It’s far from assured that this chip technology will become a significant part of AI computing’s future. Traditionally, in-memory computing chips have been sensitive to environmental factors such as changes in temperature, which have caused computing errors. Startups are working on various approaches to improve this, but the techniques are new. Changing to new types of chips is expensive, and customers are often hesitant to do so unless they’re confident of significant improvements, so startups will have to convince customers that the benefits are worth the risks.

For now, in-memory computing startups aren’t working on the most difficult part of AI computing: training new models. This process, in which algorithms examine petabytes of data to glean patterns that they use to build their systems, is mostly handled by top-line chips designed by companies such as Nvidia Corp. The company has been working on its own strategies for improving power efficiency, including reducing the size of its transistors and improving the ways that chips communicate with one another.

Rather than take on Nvidia directly, startups making in-memory computing chips are aiming to build their businesses on inference, the task of using existing models to take prompts and spit out content. Inference is not as complicated as training, but it happens on a large scale, meaning there could be a good market for chips designed specifically to make it more efficient.

The intensive power consumption of Nvidia’s main product, a type of chip known as a graphics processing unit, makes it a relatively inefficient choice to use for inference, says Sid Sheth, founder and CEO of d-Matrix, a Silicon Valley-based chip startup that’s raised $160 million from investors like Microsoft Corp. and Singaporean state-owned investor Temasek Holdings Pte. He says pitching investors was challenging until the AI boom started. “The first half of ’23, everybody got it because of ChatGPT,” he says. The company plans to sell its first chips this year and reach mass production in 2025.

In-memory computing companies are still feeling out the best uses for their products. One in-memory computing startup, Netherlands-based Axelera, is targeting computer-vision applications in cars and data centers; backers of Austin, Texas-based Mythic see in-memory computing as ideal for applications such as AI-powered security cameras in the near term but eventually hope they can be used to train AI models.

The sheer scale of AI energy use adds urgency to everyone working on ways to make the technology more efficient, says Victor Zhirnov, chief scientist at Semiconductor Research Corp., an industry think tank. “AI desperately needs energy efficient solutions,” he says. “Otherwise it will kill itself very soon.”

This article was written by Jane Lanhee Lee from Bloomberg and was legally licensed through the DiveMarketplace by Industry Dive. Please direct all licensing questions to

Related Information

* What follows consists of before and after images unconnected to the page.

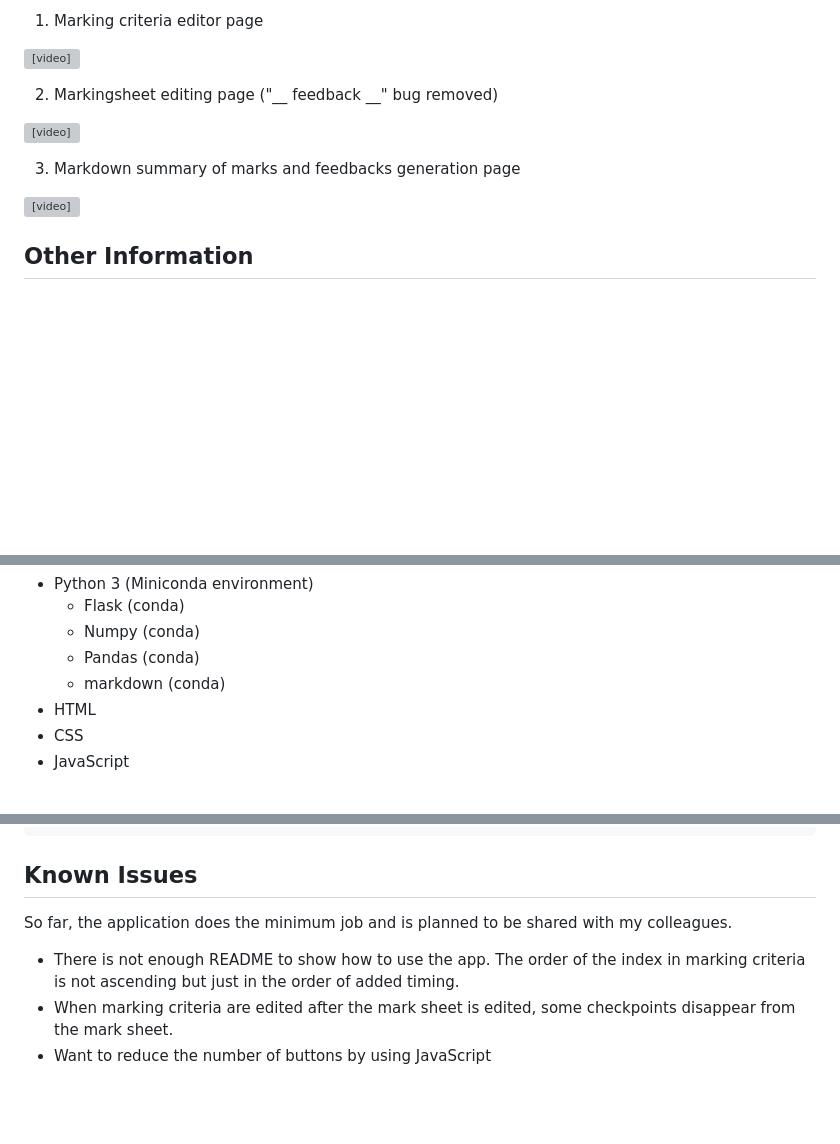
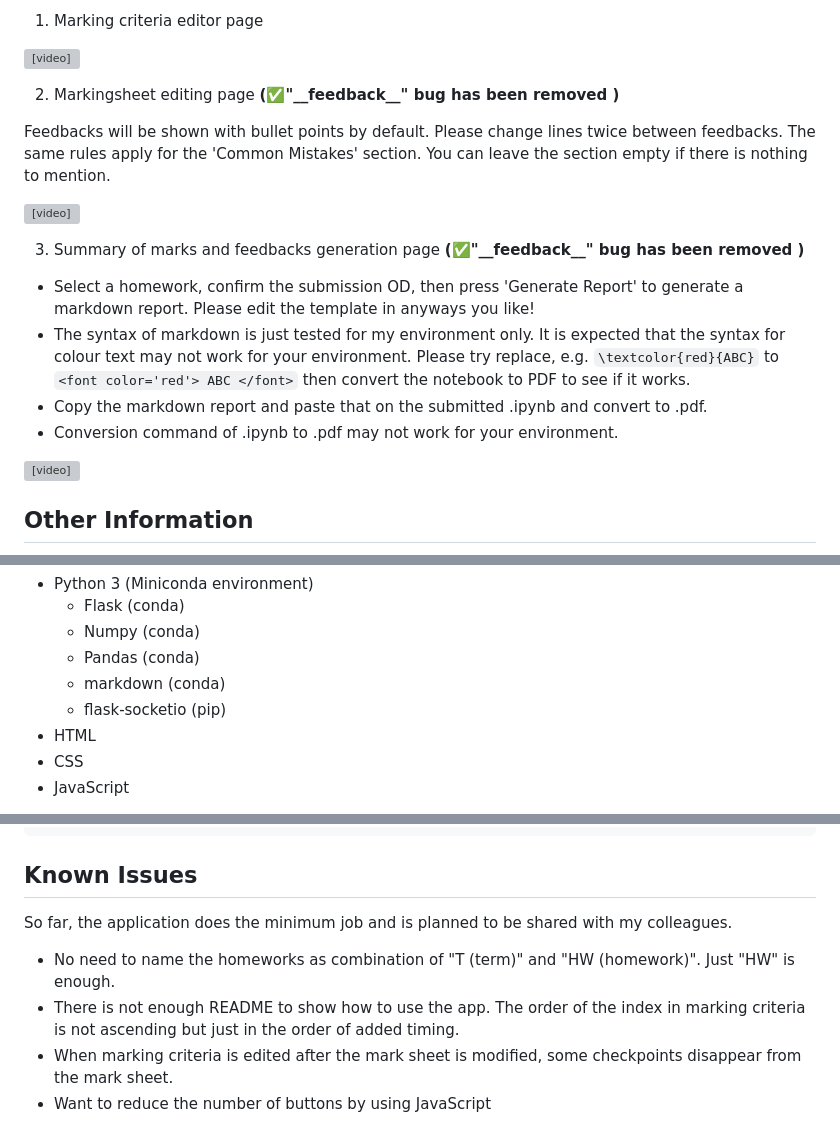
Before and after one commit to jipparchus/PTA_MarkingTool, a Markdown page: README.md, 3 parts joined by grey strips. GitHub-like rendering; blank space fills up the shorter version; grey boxes are pictures that could not be loaded.

Commit message:
📝 :docs: Updated README.md.

```diff
--- a/README.md
+++ b/README.md
@@ -69,13 +69,19 @@ There are 3 tabs for the application.
 
 <video src="https://github.com/user-attachments/assets/1f203d72-21be-4a5b-8e34-61482fb627e2" controls playsinline autoplay loop muted width="500"></video>
 
-2. Markingsheet editing page ("__ feedback __" bug removed)
+2. Markingsheet editing page **(✅"\_\_feedback\_\_" bug has been removed )**
 
+Feedbacks will be shown with bullet points by default. Please change lines twice between feedbacks. The same rules apply for the 'Common Mistakes' section. You can leave the section empty if there is nothing to mention.
 
 <video src="https://github.com/user-attachments/assets/c1e0ff15-0e6e-4827-b0bd-4482e49a38f7" controls playsinline autoplay loop muted width="500"></video>
 
 
-3. Markdown summary of marks and feedbacks generation page
+3. Summary of marks and feedbacks generation page **(✅"\_\_feedback\_\_" bug has been removed )**
+
+- Select a homework, confirm the submission OD, then press 'Generate Report' to generate a markdown report. Please edit the template in anyways you like!
+- The syntax of markdown is just tested for my environment only. It is expected that the syntax for colour text may not work for your environment. Please try replace, e.g. `\textcolor{red}{ABC}` to `<font color='red'> ABC </font>` then convert the notebook to PDF to see if it works.
+- Copy the markdown report and paste that on the submitted .ipynb and convert to .pdf.
+- Conversion command of .ipynb to .pdf may not work for your environment.
 
 <video src="https://github.com/user-attachments/assets/0540702e-4f1f-4cbe-aa40-3c9acc24e848" controls playsinline autoplay loop muted width="500"></video>
 
@@ -91,6 +97,7 @@ There are 3 tabs for the application.
   - Numpy (conda)
   - Pandas (conda)
   - markdown (conda)
+  - flask-socketio (pip)
 - HTML
 - CSS
 - JavaScript
@@ -122,7 +129,8 @@ There are 3 tabs for the application.
 
 So far, the application does the minimum job and is planned to be shared with my colleagues.
 
+- No need to name the homeworks as combination of "T (term)" and "HW (homework)". Just "HW" is enough.
 - There is not enough README to show how to use the app.
 The order of the index in marking criteria is not ascending but just in the order of added timing.
-- When marking criteria are edited after the mark sheet is edited, some checkpoints disappear from the mark sheet.
+- When marking criteria is edited after the mark sheet is modified, some checkpoints disappear from the mark sheet.
 - Want to reduce the number of buttons by using JavaScript
```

Technology Trend and Advanced Packaging Material for Power Device 
Power device is key component for a wide range of applications such as smartphones, electronic devices, next-generation mobility including EV and HEV, cellular base stations, power control for renewable energy and so on. Its technology development is thriving day by day.
We introduce advanced packaging technology trends and cutting-edge materials designed to address challenges such as high heat dissipation, high heat resistance, reliable bonding in manufacturing, and miniaturization.

More information

  • TANAKA’s Initiatives for Power Devices
  • Aluminum and Copper Bonding Wires for Power Devices
  • Silver Adhesive Pastes for Die-bonding
  • Active Brazing Filler Metals